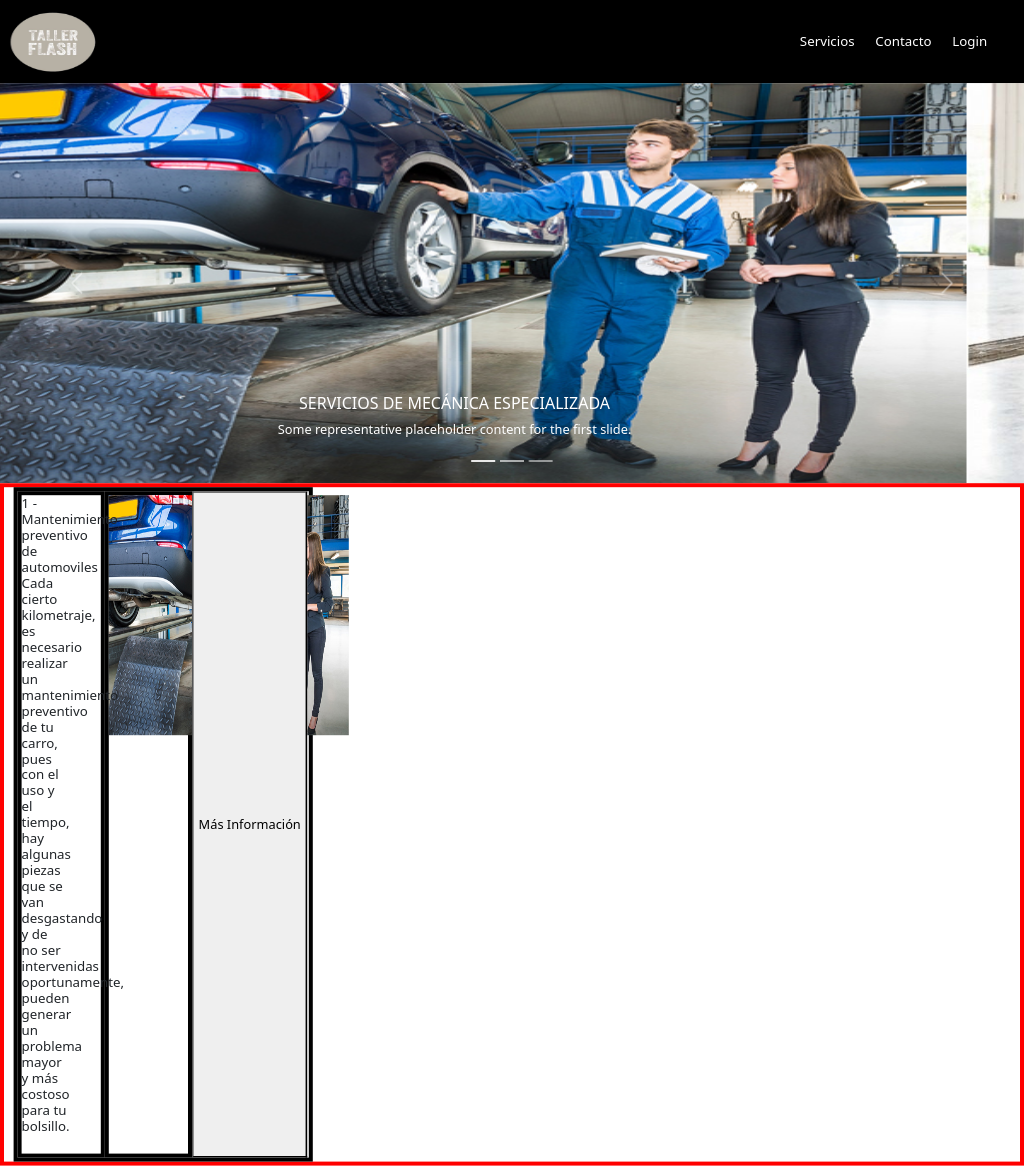
Repository: nder1996/Boostrap.Taller.Arquitectura
Page: Index.html
The author's editor kept a copy of each file at every save. The page is drawn from the files as they stood at one save, then again after a run of saves.
The browser window is 1280 px wide. The pictures show the whole page, at 80% of full size.

Above is the page before, as saved 2021-07-23 06:23:48.

After the next 2 saves:
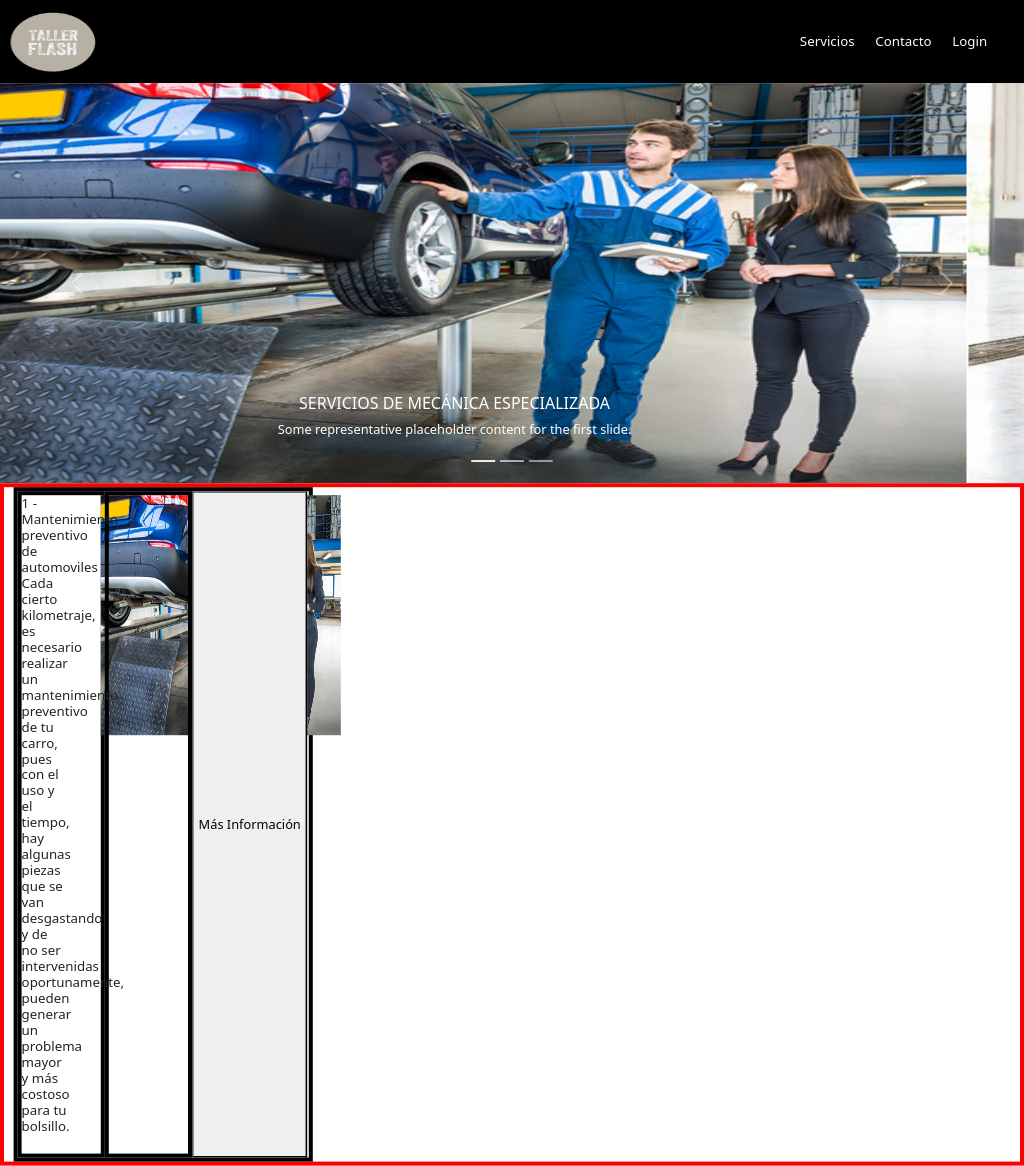
The 2 saves are shown as one change because they came seconds apart.
The last was saved 19 s later.
--- a/Index.html
+++ b/Index.html
@@ -97,10 +97,11 @@
 						generar un problema mayor y más costoso para tu bolsillo.
 					</p>
 				</h1>
+				<img src="img/Mantenimiento_1.jpg" alt="" width="300px" height="300px">
 			</div>
 
 			<div>
-				<img src="img/Mantenimiento_1.jpg" alt="" width="300px" height="300px">
+
 			</div>
 
 			<button>Más Información</button>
======
## Exercise aim:
The answer must match the entries above line for line, with the pictures dropped.

## Response below:
Repository: nder1996/Boostrap.Taller.Arquitectura
Page: Index.html
The author's editor kept a copy of each file at every save. The page is drawn from the files as they stood at one save, then again after a run of saves.
The browser window is 1280 px wide. The pictures show the whole page, at 80% of full size.

Above is the page before, as saved 2021-07-23 06:23:48.

After the next 2 saves:
The 2 saves are shown as one change because they came seconds apart.
The last was saved 19 s later.
--- a/Index.html
+++ b/Index.html
@@ -97,10 +97,11 @@
 						generar un problema mayor y más costoso para tu bolsillo.
 					</p>
 				</h1>
+				<img src="img/Mantenimiento_1.jpg" alt="" width="300px" height="300px">
 			</div>
 
 			<div>
-				<img src="img/Mantenimiento_1.jpg" alt="" width="300px" height="300px">
+
 			</div>
 
 			<button>Más Información</button>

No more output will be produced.